» Your objective
Look through the lines below and extract any with the word "first".

» Data records
::::

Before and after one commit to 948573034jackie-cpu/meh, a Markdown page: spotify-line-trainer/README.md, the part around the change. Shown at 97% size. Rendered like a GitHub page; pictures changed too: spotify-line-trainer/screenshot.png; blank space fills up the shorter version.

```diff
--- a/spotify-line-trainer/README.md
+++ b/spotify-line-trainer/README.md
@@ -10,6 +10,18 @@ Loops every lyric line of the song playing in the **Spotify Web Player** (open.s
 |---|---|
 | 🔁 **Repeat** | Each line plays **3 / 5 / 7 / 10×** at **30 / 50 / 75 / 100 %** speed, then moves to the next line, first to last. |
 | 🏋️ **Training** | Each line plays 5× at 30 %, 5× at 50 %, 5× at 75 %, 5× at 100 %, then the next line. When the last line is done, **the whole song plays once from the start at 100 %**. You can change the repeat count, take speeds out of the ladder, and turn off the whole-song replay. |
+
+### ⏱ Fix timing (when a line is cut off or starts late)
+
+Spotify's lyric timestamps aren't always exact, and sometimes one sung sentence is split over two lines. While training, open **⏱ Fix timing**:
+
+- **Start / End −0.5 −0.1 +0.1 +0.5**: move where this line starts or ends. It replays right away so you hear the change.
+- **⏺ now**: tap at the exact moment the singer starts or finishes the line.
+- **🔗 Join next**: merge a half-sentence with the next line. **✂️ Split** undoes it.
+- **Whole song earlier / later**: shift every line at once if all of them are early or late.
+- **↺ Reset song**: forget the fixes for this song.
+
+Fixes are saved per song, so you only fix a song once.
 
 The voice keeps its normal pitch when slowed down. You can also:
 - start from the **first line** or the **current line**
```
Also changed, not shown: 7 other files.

::::

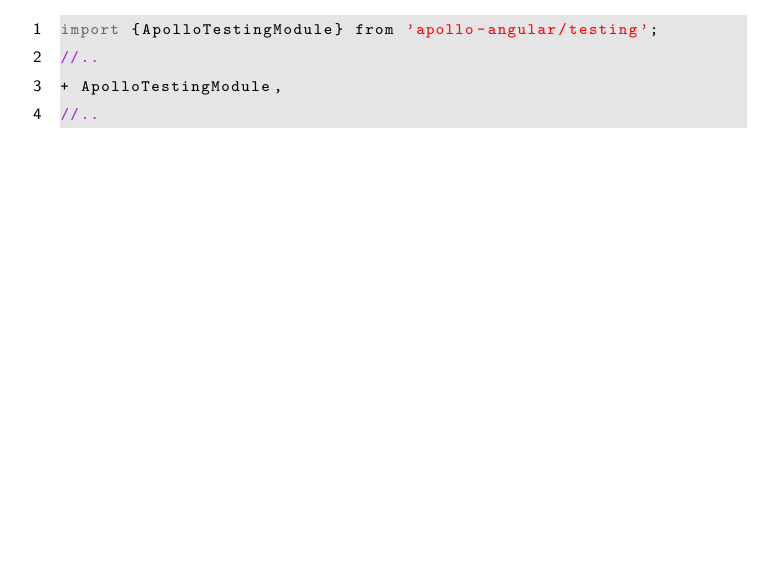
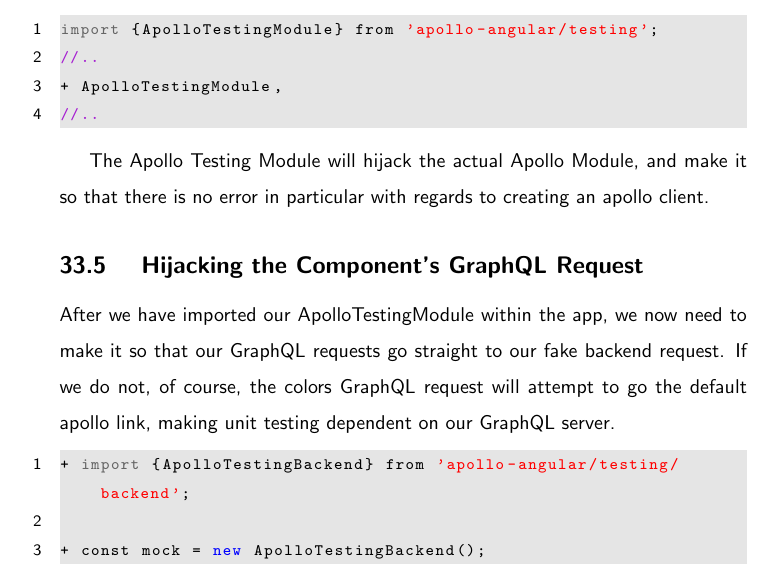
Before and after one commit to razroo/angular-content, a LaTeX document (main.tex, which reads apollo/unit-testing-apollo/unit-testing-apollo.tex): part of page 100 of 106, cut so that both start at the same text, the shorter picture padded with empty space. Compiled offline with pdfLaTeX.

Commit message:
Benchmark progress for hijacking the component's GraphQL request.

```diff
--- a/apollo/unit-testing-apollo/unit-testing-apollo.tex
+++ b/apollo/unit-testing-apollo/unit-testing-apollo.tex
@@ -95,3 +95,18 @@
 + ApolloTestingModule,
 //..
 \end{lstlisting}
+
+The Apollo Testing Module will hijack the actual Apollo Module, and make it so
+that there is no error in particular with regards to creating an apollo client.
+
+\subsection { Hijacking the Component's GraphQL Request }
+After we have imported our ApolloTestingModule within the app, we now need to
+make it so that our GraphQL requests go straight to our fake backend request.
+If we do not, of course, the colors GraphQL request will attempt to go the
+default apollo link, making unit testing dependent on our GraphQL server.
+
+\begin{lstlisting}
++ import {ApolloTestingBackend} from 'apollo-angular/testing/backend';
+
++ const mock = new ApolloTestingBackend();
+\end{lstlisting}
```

::::

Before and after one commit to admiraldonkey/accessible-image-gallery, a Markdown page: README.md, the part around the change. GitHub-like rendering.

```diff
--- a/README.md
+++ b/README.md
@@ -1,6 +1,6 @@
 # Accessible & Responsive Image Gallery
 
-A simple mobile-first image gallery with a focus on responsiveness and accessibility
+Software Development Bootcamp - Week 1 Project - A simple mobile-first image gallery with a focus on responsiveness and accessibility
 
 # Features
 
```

::::

» Response below
 | 🔁 **Repeat** | Each line plays **3 / 5 / 7 / 10×** at **30 / 50 / 75 / 100 %** speed, then moves to the next line, first to last. |
 - start from the **first line** or the **current line**
-A simple mobile-first image gallery with a focus on responsiveness and accessibility
+Software Development Bootcamp - Week 1 Project - A simple mobile-first image gallery with a focus on responsiveness and accessibility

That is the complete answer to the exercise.